BRIEF: What follows is data; output all of it exactly as given.
(DATA UNDER STUDY begins)
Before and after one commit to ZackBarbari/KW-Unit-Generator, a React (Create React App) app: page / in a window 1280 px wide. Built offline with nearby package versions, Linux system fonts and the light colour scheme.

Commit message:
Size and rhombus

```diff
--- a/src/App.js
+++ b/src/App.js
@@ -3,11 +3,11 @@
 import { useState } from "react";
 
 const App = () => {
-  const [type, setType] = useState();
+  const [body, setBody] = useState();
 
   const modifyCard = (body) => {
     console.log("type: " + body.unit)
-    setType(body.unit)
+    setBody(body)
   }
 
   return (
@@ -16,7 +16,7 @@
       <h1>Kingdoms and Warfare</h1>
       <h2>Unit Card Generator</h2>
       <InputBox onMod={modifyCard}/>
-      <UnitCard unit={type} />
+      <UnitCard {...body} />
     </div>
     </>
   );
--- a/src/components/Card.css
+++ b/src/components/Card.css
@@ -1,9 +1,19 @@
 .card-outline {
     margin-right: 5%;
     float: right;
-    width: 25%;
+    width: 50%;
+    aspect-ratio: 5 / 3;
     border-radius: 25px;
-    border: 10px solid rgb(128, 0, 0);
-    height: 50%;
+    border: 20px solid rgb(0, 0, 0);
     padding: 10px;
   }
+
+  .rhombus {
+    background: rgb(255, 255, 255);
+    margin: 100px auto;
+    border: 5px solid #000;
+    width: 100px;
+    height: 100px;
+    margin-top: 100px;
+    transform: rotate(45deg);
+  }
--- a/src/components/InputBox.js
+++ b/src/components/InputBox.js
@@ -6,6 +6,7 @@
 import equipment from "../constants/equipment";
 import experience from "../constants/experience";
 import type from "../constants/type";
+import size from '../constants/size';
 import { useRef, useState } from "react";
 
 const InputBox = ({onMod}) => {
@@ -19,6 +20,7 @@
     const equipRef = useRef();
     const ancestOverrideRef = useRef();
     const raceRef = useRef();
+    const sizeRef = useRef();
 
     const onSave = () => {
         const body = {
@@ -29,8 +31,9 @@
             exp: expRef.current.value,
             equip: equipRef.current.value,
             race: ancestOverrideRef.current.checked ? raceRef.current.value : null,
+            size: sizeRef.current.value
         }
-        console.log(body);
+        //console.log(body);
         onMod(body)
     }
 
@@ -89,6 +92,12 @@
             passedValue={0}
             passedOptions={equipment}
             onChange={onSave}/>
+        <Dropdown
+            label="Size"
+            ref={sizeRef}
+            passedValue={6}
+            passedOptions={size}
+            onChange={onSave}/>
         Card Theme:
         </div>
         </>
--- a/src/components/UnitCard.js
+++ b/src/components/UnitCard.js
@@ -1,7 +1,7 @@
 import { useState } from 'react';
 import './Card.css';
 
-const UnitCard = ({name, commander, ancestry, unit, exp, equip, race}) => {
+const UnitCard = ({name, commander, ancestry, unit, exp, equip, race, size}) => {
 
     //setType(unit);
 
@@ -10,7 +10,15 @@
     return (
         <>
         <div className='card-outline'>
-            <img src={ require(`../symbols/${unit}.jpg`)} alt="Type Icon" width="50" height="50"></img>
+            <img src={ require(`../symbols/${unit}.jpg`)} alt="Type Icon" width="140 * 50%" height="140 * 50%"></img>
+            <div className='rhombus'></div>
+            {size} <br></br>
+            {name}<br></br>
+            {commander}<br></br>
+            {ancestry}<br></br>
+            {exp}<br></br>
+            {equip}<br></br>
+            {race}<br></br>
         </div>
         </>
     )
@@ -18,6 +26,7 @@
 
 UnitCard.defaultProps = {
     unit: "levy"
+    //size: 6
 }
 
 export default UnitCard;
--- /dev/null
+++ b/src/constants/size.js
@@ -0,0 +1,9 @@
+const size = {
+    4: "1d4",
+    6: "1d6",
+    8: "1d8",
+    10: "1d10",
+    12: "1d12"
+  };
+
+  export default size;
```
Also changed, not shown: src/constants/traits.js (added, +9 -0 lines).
(DATA UNDER STUDY ends)
ANSWER SECTION:
Before and after one commit to ZackBarbari/KW-Unit-Generator, a React (Create React App) app: page / in a window 1280 px wide. Built offline with nearby package versions, Linux system fonts and the light colour scheme.

Commit message:
Size and rhombus

```diff
--- a/src/App.js
+++ b/src/App.js
@@ -3,11 +3,11 @@
 import { useState } from "react";
 
 const App = () => {
-  const [type, setType] = useState();
+  const [body, setBody] = useState();
 
   const modifyCard = (body) => {
     console.log("type: " + body.unit)
-    setType(body.unit)
+    setBody(body)
   }
 
   return (
@@ -16,7 +16,7 @@
       <h1>Kingdoms and Warfare</h1>
       <h2>Unit Card Generator</h2>
       <InputBox onMod={modifyCard}/>
-      <UnitCard unit={type} />
+      <UnitCard {...body} />
     </div>
     </>
   );
--- a/src/components/Card.css
+++ b/src/components/Card.css
@@ -1,9 +1,19 @@
 .card-outline {
     margin-right: 5%;
     float: right;
-    width: 25%;
+    width: 50%;
+    aspect-ratio: 5 / 3;
     border-radius: 25px;
-    border: 10px solid rgb(128, 0, 0);
-    height: 50%;
+    border: 20px solid rgb(0, 0, 0);
     padding: 10px;
   }
+
+  .rhombus {
+    background: rgb(255, 255, 255);
+    margin: 100px auto;
+    border: 5px solid #000;
+    width: 100px;
+    height: 100px;
+    margin-top: 100px;
+    transform: rotate(45deg);
+  }
--- a/src/components/InputBox.js
+++ b/src/components/InputBox.js
@@ -6,6 +6,7 @@
 import equipment from "../constants/equipment";
 import experience from "../constants/experience";
 import type from "../constants/type";
+import size from '../constants/size';
 import { useRef, useState } from "react";
 
 const InputBox = ({onMod}) => {
@@ -19,6 +20,7 @@
     const equipRef = useRef();
     const ancestOverrideRef = useRef();
     const raceRef = useRef();
+    const sizeRef = useRef();
 
     const onSave = () => {
         const body = {
@@ -29,8 +31,9 @@
             exp: expRef.current.value,
             equip: equipRef.current.value,
             race: ancestOverrideRef.current.checked ? raceRef.current.value : null,
+            size: sizeRef.current.value
         }
-        console.log(body);
+        //console.log(body);
         onMod(body)
     }
 
@@ -89,6 +92,12 @@
             passedValue={0}
             passedOptions={equipment}
             onChange={onSave}/>
+        <Dropdown
+            label="Size"
+            ref={sizeRef}
+            passedValue={6}
+            passedOptions={size}
+            onChange={onSave}/>
         Card Theme:
         </div>
         </>
--- a/src/components/UnitCard.js
+++ b/src/components/UnitCard.js
@@ -1,7 +1,7 @@
 import { useState } from 'react';
 import './Card.css';
 
-const UnitCard = ({name, commander, ancestry, unit, exp, equip, race}) => {
+const UnitCard = ({name, commander, ancestry, unit, exp, equip, race, size}) => {
 
     //setType(unit);
 
@@ -10,7 +10,15 @@
     return (
         <>
         <div className='card-outline'>
-            <img src={ require(`../symbols/${unit}.jpg`)} alt="Type Icon" width="50" height="50"></img>
+            <img src={ require(`../symbols/${unit}.jpg`)} alt="Type Icon" width="140 * 50%" height="140 * 50%"></img>
+            <div className='rhombus'></div>
+            {size} <br></br>
+            {name}<br></br>
+            {commander}<br></br>
+            {ancestry}<br></br>
+            {exp}<br></br>
+            {equip}<br></br>
+            {race}<br></br>
         </div>
         </>
     )
@@ -18,6 +26,7 @@
 
 UnitCard.defaultProps = {
     unit: "levy"
+    //size: 6
 }
 
 export default UnitCard;
--- /dev/null
+++ b/src/constants/size.js
@@ -0,0 +1,9 @@
+const size = {
+    4: "1d4",
+    6: "1d6",
+    8: "1d8",
+    10: "1d10",
+    12: "1d12"
+  };
+
+  export default size;
```
Also changed, not shown: src/constants/traits.js (added, +9 -0 lines).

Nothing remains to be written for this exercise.